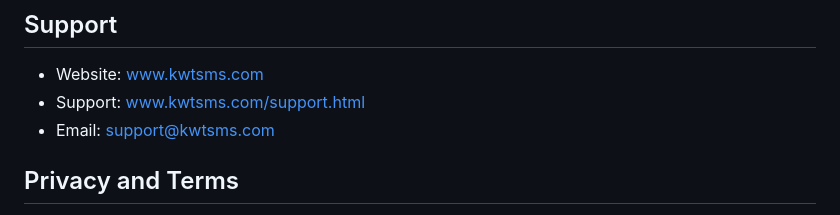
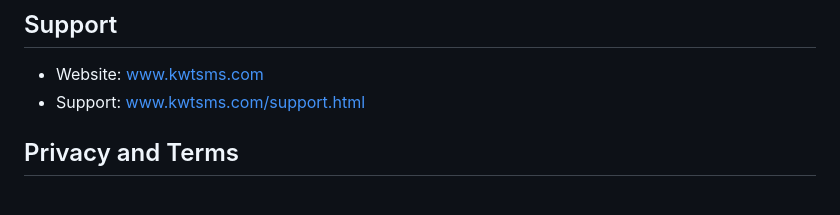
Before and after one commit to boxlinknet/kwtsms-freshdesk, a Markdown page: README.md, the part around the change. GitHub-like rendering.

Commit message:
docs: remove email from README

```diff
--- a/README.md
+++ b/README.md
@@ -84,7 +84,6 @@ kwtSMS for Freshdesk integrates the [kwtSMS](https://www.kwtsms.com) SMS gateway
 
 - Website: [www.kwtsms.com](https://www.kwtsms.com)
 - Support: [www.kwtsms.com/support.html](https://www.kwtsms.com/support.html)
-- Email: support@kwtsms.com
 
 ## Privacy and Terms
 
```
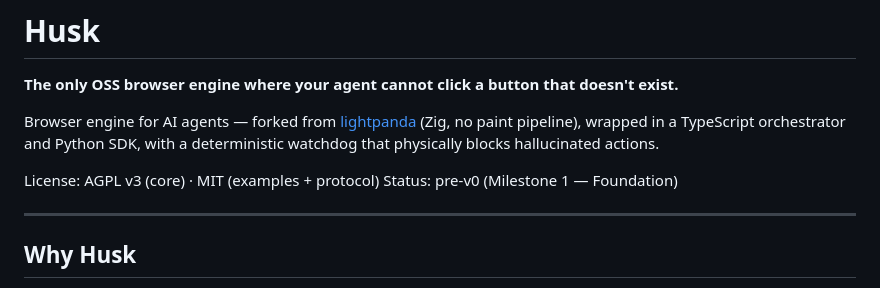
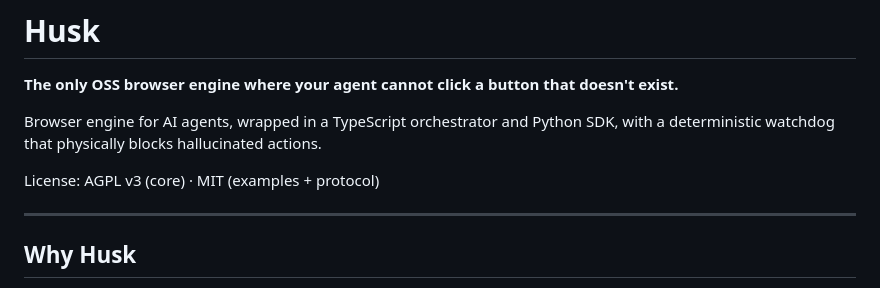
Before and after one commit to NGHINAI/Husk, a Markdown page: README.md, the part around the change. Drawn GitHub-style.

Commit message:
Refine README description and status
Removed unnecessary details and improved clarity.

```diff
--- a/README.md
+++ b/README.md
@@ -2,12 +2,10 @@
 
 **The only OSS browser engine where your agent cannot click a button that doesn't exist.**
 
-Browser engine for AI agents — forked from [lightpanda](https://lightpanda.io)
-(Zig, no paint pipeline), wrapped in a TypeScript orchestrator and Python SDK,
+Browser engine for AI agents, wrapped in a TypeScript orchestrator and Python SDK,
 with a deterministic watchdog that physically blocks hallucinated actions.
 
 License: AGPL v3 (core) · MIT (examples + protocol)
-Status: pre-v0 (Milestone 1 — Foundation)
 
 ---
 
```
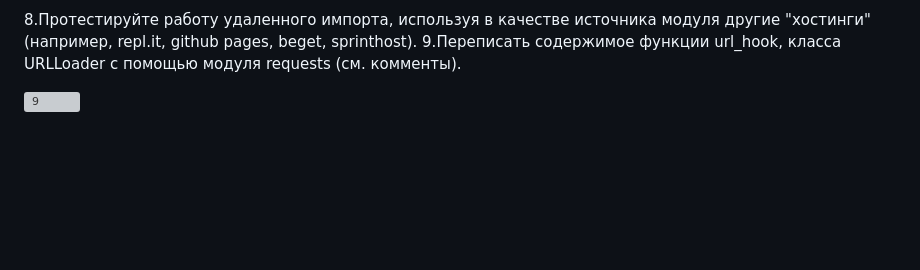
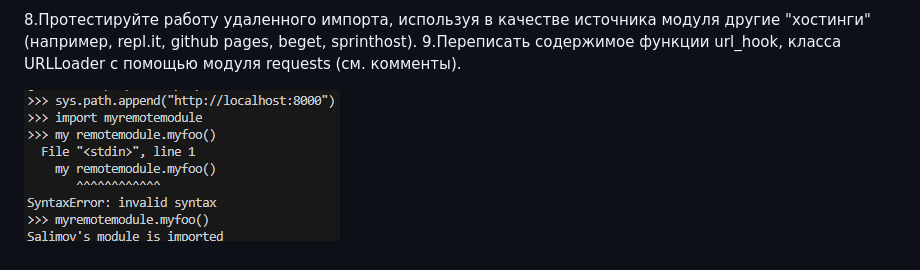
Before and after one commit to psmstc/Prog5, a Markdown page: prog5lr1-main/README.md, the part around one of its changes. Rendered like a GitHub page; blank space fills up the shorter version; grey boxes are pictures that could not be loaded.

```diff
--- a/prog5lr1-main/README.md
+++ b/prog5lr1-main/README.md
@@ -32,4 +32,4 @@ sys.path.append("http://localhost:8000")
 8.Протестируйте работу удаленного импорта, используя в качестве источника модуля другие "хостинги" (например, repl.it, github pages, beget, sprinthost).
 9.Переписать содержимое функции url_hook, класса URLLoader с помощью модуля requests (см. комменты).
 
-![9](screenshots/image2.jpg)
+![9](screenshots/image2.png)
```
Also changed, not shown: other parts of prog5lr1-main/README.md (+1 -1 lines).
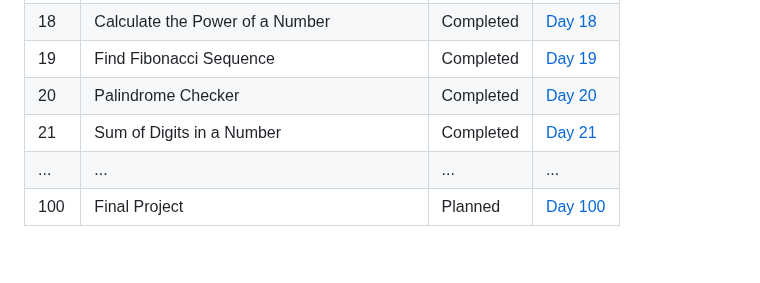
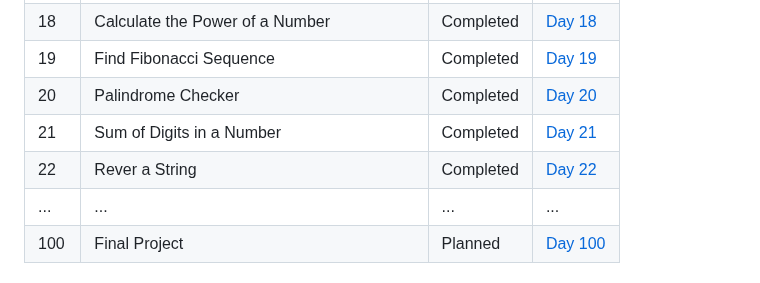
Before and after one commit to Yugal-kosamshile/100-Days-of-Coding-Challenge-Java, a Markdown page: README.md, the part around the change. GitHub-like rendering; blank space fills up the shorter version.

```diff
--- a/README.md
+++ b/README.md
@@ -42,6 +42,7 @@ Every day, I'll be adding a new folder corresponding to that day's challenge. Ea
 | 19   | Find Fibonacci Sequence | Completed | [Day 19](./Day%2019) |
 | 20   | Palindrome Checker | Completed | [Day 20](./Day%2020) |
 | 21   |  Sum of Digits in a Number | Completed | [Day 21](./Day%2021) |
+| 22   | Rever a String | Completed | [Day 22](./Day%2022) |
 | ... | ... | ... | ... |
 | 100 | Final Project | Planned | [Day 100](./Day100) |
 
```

**How to complete this task:**
Copy each line of the preceding material that contains "engine".

**Solution to this exercise:**
 **The only OSS browser engine where your agent cannot click a button that doesn't exist.**
-Browser engine for AI agents — forked from [lightpanda](https://lightpanda.io)
+Browser engine for AI agents, wrapped in a TypeScript orchestrator and Python SDK,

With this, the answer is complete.